_Problem to solve_
Repeat the records exactly, with one exception: no images.

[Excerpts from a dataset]
--------------------------------
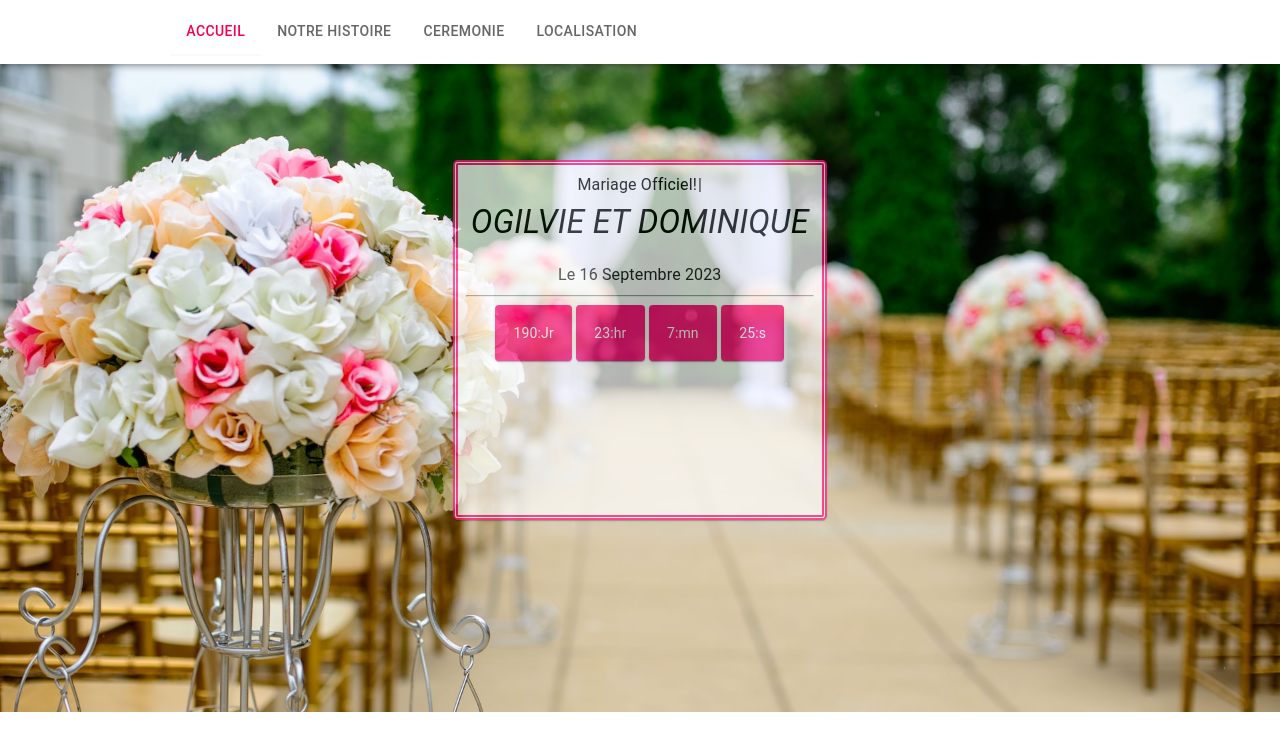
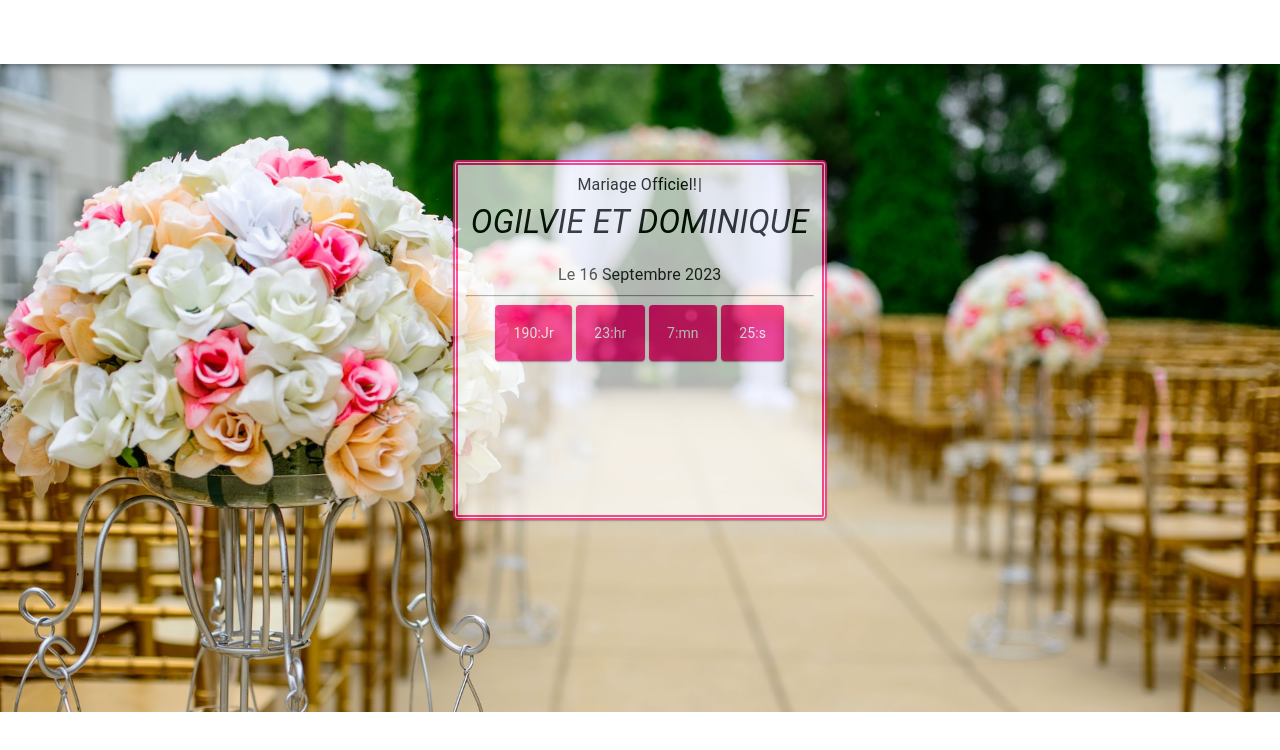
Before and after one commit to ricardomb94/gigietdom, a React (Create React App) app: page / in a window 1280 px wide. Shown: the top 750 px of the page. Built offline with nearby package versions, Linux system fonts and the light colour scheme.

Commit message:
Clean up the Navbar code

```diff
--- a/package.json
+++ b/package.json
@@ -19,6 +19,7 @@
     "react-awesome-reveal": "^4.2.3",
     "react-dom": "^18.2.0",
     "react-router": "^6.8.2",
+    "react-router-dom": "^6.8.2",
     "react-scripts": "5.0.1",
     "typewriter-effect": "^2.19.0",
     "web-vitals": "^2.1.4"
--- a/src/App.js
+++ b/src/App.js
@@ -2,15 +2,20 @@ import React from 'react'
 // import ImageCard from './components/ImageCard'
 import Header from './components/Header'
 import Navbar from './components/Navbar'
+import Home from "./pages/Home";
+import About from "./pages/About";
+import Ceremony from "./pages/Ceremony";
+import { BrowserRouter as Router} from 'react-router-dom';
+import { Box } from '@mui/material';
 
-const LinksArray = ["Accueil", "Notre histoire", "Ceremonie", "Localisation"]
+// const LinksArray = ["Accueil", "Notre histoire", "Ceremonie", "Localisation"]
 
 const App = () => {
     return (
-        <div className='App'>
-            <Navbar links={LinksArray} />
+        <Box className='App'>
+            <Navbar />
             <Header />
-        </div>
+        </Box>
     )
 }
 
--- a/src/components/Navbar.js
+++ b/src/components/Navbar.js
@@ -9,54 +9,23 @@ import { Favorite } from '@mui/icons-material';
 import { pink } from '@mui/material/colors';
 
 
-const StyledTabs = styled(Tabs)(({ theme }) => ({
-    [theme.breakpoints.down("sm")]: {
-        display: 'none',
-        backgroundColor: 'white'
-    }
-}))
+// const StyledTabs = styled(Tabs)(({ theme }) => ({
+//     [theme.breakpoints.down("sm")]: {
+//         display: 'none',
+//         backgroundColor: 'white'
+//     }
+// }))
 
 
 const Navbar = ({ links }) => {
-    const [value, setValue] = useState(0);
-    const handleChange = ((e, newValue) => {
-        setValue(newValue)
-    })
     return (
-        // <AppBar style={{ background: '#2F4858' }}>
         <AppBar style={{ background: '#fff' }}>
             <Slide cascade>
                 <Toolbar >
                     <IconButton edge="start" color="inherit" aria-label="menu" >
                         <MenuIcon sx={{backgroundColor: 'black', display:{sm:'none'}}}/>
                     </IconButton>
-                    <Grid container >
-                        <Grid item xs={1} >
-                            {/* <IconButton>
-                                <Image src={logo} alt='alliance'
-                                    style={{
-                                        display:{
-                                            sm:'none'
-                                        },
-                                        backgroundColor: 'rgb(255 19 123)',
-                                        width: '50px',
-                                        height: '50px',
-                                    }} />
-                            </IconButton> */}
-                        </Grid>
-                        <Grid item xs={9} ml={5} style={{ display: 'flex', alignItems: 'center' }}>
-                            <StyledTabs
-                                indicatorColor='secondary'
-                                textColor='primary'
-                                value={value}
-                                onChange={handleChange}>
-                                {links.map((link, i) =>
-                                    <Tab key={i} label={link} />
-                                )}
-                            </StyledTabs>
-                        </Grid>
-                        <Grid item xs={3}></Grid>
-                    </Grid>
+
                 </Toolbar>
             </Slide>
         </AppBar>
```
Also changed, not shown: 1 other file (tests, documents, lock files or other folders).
--------------------------------
_Exercise result_
Before and after one commit to ricardomb94/gigietdom, a React (Create React App) app: page / in a window 1280 px wide. Shown: the top 750 px of the page. Built offline with nearby package versions, Linux system fonts and the light colour scheme.

Commit message:
Clean up the Navbar code

```diff
--- a/package.json
+++ b/package.json
@@ -19,6 +19,7 @@
     "react-awesome-reveal": "^4.2.3",
     "react-dom": "^18.2.0",
     "react-router": "^6.8.2",
+    "react-router-dom": "^6.8.2",
     "react-scripts": "5.0.1",
     "typewriter-effect": "^2.19.0",
     "web-vitals": "^2.1.4"
--- a/src/App.js
+++ b/src/App.js
@@ -2,15 +2,20 @@ import React from 'react'
 // import ImageCard from './components/ImageCard'
 import Header from './components/Header'
 import Navbar from './components/Navbar'
+import Home from "./pages/Home";
+import About from "./pages/About";
+import Ceremony from "./pages/Ceremony";
+import { BrowserRouter as Router} from 'react-router-dom';
+import { Box } from '@mui/material';
 
-const LinksArray = ["Accueil", "Notre histoire", "Ceremonie", "Localisation"]
+// const LinksArray = ["Accueil", "Notre histoire", "Ceremonie", "Localisation"]
 
 const App = () => {
     return (
-        <div className='App'>
-            <Navbar links={LinksArray} />
+        <Box className='App'>
+            <Navbar />
             <Header />
-        </div>
+        </Box>
     )
 }
 
--- a/src/components/Navbar.js
+++ b/src/components/Navbar.js
@@ -9,54 +9,23 @@ import { Favorite } from '@mui/icons-material';
 import { pink } from '@mui/material/colors';
 
 
-const StyledTabs = styled(Tabs)(({ theme }) => ({
-    [theme.breakpoints.down("sm")]: {
-        display: 'none',
-        backgroundColor: 'white'
-    }
-}))
+// const StyledTabs = styled(Tabs)(({ theme }) => ({
+//     [theme.breakpoints.down("sm")]: {
+//         display: 'none',
+//         backgroundColor: 'white'
+//     }
+// }))
 
 
 const Navbar = ({ links }) => {
-    const [value, setValue] = useState(0);
-    const handleChange = ((e, newValue) => {
-        setValue(newValue)
-    })
     return (
-        // <AppBar style={{ background: '#2F4858' }}>
         <AppBar style={{ background: '#fff' }}>
             <Slide cascade>
                 <Toolbar >
                     <IconButton edge="start" color="inherit" aria-label="menu" >
                         <MenuIcon sx={{backgroundColor: 'black', display:{sm:'none'}}}/>
                     </IconButton>
-                    <Grid container >
-                        <Grid item xs={1} >
-                            {/* <IconButton>
-                                <Image src={logo} alt='alliance'
-                                    style={{
-                                        display:{
-                                            sm:'none'
-                                        },
-                                        backgroundColor: 'rgb(255 19 123)',
-                                        width: '50px',
-                                        height: '50px',
-                                    }} />
-                            </IconButton> */}
-                        </Grid>
-                        <Grid item xs={9} ml={5} style={{ display: 'flex', alignItems: 'center' }}>
-                            <StyledTabs
-                                indicatorColor='secondary'
-                                textColor='primary'
-                                value={value}
-                                onChange={handleChange}>
-                                {links.map((link, i) =>
-                                    <Tab key={i} label={link} />
-                                )}
-                            </StyledTabs>
-                        </Grid>
-                        <Grid item xs={3}></Grid>
-                    </Grid>
+
                 </Toolbar>
             </Slide>
         </AppBar>
```
Also changed, not shown: 1 other file (tests, documents, lock files or other folders).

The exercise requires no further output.